Home & Leisure

Under the Hood: High performance engines require premium grade fuel

Brad Bergholdt, Tribune News Service on

Published in Automotive News

Q: I have a 2015 Infinity Q70. I use premium gas. Do I have to? Is it recommended or is it a marketing trick to pay more? I have always driven Infinitis and have paid for premium. Is it worth it?

They say an Infiniti will run forever if you change the oil regularly. I don't need synthetic oil. Just regular oil is fine. Correct? But what's the interval? I usually go to Jiffy Lube every 3,000 miles. Good practice?

-- Joe in Chicago

A: Your Infiniti Q70 requires premium grade fuel. Checking the filler neck/gas door for a label can confirm this. Many vehicles with high performance engines require premium grade fuel because of its higher octane, which mitigates detonation, a violent form of abnormal combustion. Significant pressure, heat and stress occur when fuel explodes rather than burns in a controlled fashion.

Some car makers merely recommend premium fuel. In this case the engine's requirements are not as high, and the management system is capable of tuning ignition timing and other functions to tolerate lesser grade fuel. If driven under high temperatures or stressful conditions, such as climbing over a mountain pass during the heat of summer, I would absolutely go with the higher grade recommended fuel. If a vehicle doesn't specify premium fuel is needed, and there are no issues with pre-ignition or detonation, using it is a waste of money.

Regarding your oil change question, the Infiniti engine on your Q70 employs special friction reducing coatings on certain parts and a highly sophisticated valve train that benefit from using top-notch oil.
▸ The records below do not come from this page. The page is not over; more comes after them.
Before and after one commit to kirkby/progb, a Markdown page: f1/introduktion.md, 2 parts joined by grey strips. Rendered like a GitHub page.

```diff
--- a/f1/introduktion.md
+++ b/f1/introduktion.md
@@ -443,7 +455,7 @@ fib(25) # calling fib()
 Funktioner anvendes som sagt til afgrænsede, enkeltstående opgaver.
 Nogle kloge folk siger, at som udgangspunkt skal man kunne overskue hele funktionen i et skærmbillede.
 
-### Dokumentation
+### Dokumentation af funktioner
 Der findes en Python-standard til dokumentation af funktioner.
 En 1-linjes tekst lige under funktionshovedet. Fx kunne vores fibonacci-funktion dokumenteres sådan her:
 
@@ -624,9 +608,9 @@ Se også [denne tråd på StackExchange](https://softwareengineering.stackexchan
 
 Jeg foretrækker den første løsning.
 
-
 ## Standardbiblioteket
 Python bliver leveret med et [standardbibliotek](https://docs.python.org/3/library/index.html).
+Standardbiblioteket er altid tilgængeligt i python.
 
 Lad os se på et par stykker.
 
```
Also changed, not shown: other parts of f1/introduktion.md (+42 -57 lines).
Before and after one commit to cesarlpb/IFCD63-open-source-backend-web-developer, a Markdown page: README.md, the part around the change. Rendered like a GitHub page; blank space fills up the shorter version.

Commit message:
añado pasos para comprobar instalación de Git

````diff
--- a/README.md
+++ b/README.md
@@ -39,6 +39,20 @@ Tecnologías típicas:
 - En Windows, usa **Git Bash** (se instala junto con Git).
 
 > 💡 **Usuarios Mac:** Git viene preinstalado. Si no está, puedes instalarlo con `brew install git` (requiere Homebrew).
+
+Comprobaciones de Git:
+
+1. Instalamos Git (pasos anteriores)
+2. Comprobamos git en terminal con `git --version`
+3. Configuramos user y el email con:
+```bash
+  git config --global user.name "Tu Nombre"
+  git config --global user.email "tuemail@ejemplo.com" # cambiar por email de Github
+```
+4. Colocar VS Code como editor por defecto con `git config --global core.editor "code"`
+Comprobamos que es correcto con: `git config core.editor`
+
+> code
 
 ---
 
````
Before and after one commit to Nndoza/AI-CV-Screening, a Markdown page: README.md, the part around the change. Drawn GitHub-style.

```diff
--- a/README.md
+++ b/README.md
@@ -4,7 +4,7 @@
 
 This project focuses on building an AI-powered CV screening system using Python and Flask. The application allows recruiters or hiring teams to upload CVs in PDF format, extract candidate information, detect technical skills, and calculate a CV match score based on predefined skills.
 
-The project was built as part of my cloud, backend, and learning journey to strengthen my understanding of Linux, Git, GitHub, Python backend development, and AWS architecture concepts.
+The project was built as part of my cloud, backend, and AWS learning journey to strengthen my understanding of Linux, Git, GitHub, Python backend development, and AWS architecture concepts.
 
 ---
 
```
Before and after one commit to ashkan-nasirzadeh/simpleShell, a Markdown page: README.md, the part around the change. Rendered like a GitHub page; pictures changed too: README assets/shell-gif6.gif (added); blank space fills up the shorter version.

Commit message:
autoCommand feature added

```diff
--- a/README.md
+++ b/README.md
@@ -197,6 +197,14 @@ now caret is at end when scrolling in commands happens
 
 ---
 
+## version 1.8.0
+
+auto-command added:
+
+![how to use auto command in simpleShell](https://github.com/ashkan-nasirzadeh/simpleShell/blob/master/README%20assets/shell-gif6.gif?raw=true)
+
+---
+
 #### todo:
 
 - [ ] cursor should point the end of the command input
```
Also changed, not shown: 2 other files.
Nissan recommends their branded ($13-ish per quart) engine oil that contains an ester additive and some other high-tech friction reducing tricks. There is considerable debate on whether a good synthetic oil might do just as well at less cost. Infinity recommends changing oil on your Q70 every six months or 5,000 miles.

--Sponsored Video--

What really matters is your driving habits. Extreme cold weather operation, short run times, lots of idling in traffic at higher temperatures, demanding high temperature conditions/towing, and driving in dusty conditions bring down the recommended oil change interval possibly as low as 3,000 miles. Easier conditions and long run times could make a 8,000- to 10,000-mile oil change reasonable. I'm thinking: buy a five quart jug of Mobil 1 extended performance synthetic oil for $30 or $35 and bring it to your shop every 5,000 to 6,000 miles.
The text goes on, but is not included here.